Samoan academic creating 'safe cultural research space' for 'burdened' Pacific Rainbow+ communities

A Samoan academic says his research is aimed at lifting the heads of the Rainbow community who he says are consistently burdened by everything around them.

The Manalagi project is New Zealand's first-ever Pacific Rainbow+ Health and Wellbeing project and creates a safe cultural research space for Pacific Rainbow+ communities to communicate their unique health and wellbeing needs.

Manalagi principal investigator, Seuta‘afili Dr Patrick Saulmatino Thomsen, says the research allows the Rainbow community to be ok with who they are.

“Manalagi is about allowing ourselves to look to the heavens.

“As Pacific Rainbow peoples we often have our heads down, you know burdened by everything around us but that’s the shift we’re trying to sort of encourage, is to understand that it’s ok for us to be who we are.”

The three-year project is documenting health information for those who self-identify as part of the Pacific Rainbow community. The aim is to co-design a more effective and culturally appropriate framework for the community’s health and wellbeing needs after listening widely to people's experiences with the current health system.​​

The research is being done in three phases, and includes a survey, which will close in August. 

In the third phase, the research team will collect and share narratives of our community members through talanoa.
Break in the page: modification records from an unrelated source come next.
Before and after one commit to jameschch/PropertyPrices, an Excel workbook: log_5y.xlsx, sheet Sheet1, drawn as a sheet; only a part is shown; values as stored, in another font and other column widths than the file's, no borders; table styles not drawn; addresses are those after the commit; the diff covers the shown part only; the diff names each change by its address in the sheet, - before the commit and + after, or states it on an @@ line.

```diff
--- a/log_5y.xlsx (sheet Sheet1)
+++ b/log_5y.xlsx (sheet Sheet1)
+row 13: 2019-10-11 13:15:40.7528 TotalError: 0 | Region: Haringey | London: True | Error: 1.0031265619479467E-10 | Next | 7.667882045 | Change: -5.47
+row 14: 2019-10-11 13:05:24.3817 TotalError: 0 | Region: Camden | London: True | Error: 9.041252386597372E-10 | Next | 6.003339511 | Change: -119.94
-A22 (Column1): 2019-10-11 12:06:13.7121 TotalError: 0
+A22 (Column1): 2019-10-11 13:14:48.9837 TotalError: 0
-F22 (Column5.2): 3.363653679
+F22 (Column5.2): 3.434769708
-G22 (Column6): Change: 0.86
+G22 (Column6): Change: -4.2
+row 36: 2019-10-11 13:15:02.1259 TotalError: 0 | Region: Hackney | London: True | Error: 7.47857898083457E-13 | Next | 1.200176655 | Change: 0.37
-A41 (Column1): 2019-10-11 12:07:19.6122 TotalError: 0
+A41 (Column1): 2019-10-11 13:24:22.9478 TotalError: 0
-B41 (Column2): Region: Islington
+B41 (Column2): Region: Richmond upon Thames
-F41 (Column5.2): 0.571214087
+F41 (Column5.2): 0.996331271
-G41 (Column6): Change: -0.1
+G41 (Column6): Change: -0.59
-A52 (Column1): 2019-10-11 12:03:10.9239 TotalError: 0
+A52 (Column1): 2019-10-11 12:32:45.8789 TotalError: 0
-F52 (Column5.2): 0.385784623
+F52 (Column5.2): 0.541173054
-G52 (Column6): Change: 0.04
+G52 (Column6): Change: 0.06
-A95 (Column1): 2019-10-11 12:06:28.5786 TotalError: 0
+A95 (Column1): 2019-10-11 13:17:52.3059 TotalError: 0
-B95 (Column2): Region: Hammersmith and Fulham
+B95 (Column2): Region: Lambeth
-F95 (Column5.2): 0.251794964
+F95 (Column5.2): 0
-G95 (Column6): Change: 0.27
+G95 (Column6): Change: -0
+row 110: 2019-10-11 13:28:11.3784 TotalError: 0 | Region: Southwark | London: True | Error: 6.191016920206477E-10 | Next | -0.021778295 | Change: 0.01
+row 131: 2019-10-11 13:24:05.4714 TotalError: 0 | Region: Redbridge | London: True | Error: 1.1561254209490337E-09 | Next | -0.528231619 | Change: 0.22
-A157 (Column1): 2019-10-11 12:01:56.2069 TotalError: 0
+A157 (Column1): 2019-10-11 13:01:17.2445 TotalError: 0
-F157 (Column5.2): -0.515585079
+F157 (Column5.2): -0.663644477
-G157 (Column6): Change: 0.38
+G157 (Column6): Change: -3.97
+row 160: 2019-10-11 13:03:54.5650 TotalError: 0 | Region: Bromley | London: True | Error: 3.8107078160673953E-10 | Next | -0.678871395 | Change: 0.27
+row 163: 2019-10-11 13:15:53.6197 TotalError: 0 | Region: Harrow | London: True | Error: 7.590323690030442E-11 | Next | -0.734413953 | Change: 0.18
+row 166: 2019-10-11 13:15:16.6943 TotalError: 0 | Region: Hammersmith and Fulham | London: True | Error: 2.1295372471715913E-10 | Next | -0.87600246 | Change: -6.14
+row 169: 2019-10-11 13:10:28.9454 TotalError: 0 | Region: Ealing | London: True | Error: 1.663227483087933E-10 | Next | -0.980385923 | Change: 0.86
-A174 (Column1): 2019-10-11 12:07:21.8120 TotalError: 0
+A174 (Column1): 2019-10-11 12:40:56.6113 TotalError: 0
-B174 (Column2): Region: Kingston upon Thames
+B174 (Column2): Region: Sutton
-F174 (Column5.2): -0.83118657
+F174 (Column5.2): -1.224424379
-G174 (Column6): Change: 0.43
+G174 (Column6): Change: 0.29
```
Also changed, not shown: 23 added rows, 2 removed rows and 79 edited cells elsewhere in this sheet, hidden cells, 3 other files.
The purpose of Phase Three is to supplement the quantitative data with the nuance of qualitative knowledge.​


Photo file RNZ Caption: Seuta‘afili Dr Patrick Saulmatino Thomsen